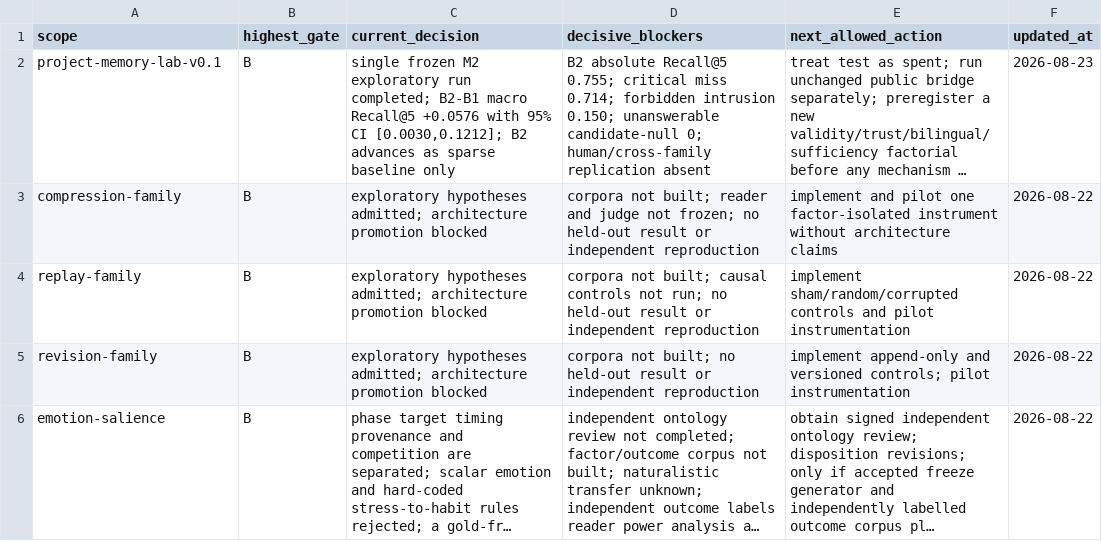
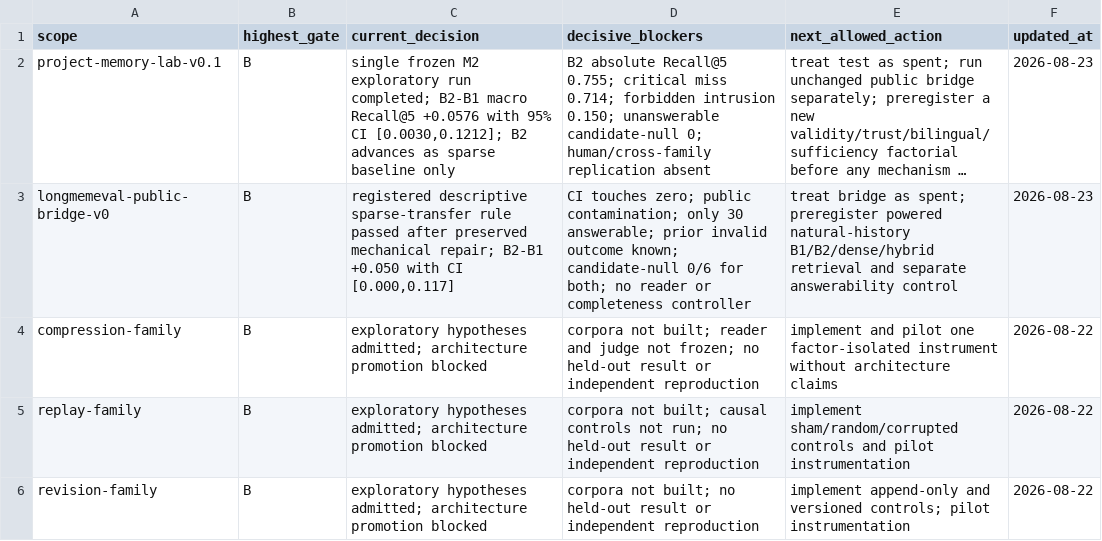
Before and after one commit to krapcys1-maker/adaptive-agent-memory-research, a CSV file: data/lab/phase-gate-status.csv, drawn as a sheet; only a part is shown; the shorter side is filled out with more unchanged rows; long unchanged cells end in …; the diff names each change by its address in the sheet, - before the commit and + after, or states it on an @@ line.

Commit message:
Record adversarial review and narrow bridge claims

```diff
--- a/data/lab/phase-gate-status.csv
+++ b/data/lab/phase-gate-status.csv
+row 3: longmemeval-public-bridge-v0 | B | registered descriptive sparse-transfer rule passed after preserved mechanical repair; B2-B1 +0.050 with CI [0.000,0.117] | CI touches zero; public contamination; only 30 answerable; prior invalid outcome known; candidate-null 0/6 for both; no reader or completeness controller | treat bridge as spent; preregister powered natural-history B1/B2/dense/hybrid retrieval and separate answerability control | 2026-08-23
```
Also changed, not shown: data/lab/experiment-registry.csv, 14 other files.
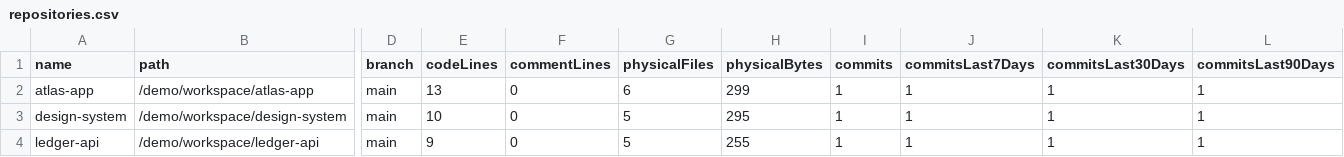
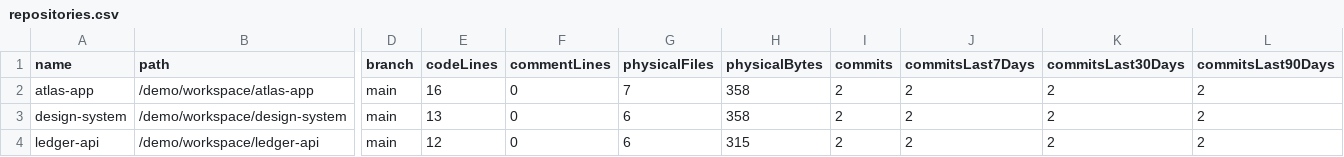
Before and after one commit to jdelaire/project-watcher, a CSV file: docs/demo/csv/repositories.csv, drawn as a sheet; only a part is shown, gaps mark what is left out; the diff names each change by its address in the sheet, - before the commit and + after, or states it on an @@ line.

```diff
--- a/docs/demo/csv/repositories.csv
+++ b/docs/demo/csv/repositories.csv
-E2 (codeLines): 13
+E2 (codeLines): 16
-G2 (physicalFiles): 6
+G2 (physicalFiles): 7
-H2 (physicalBytes): 299
+H2 (physicalBytes): 358
-I2:I4 (commits): 1
+I2:I4 (commits): 2
-J2:J4 (commitsLast7Days): 1
+J2:J4 (commitsLast7Days): 2
-K2:K4 (commitsLast30Days): 1
+K2:K4 (commitsLast30Days): 2
-L2:L4 (commitsLast90Days): 1
+L2:L4 (commitsLast90Days): 2
-E3 (codeLines): 10
+E3 (codeLines): 13
-G3:G4 (physicalFiles): 5
+G3:G4 (physicalFiles): 6
-H3 (physicalBytes): 295
+H3 (physicalBytes): 358
-E4 (codeLines): 9
+E4 (codeLines): 12
-H4 (physicalBytes): 255
+H4 (physicalBytes): 315
```
Also changed, not shown: docs/demo/csv/weekly-repositories.csv, 22 other files.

* _WHAT NEEDS TO BE DONE_:
Lines containing the string "codeLines" are the ones to copy from the entries above.

* _TASK RESULT_:
-E2 (codeLines): 13
+E2 (codeLines): 16
-E3 (codeLines): 10
+E3 (codeLines): 13
-E4 (codeLines): 9
+E4 (codeLines): 12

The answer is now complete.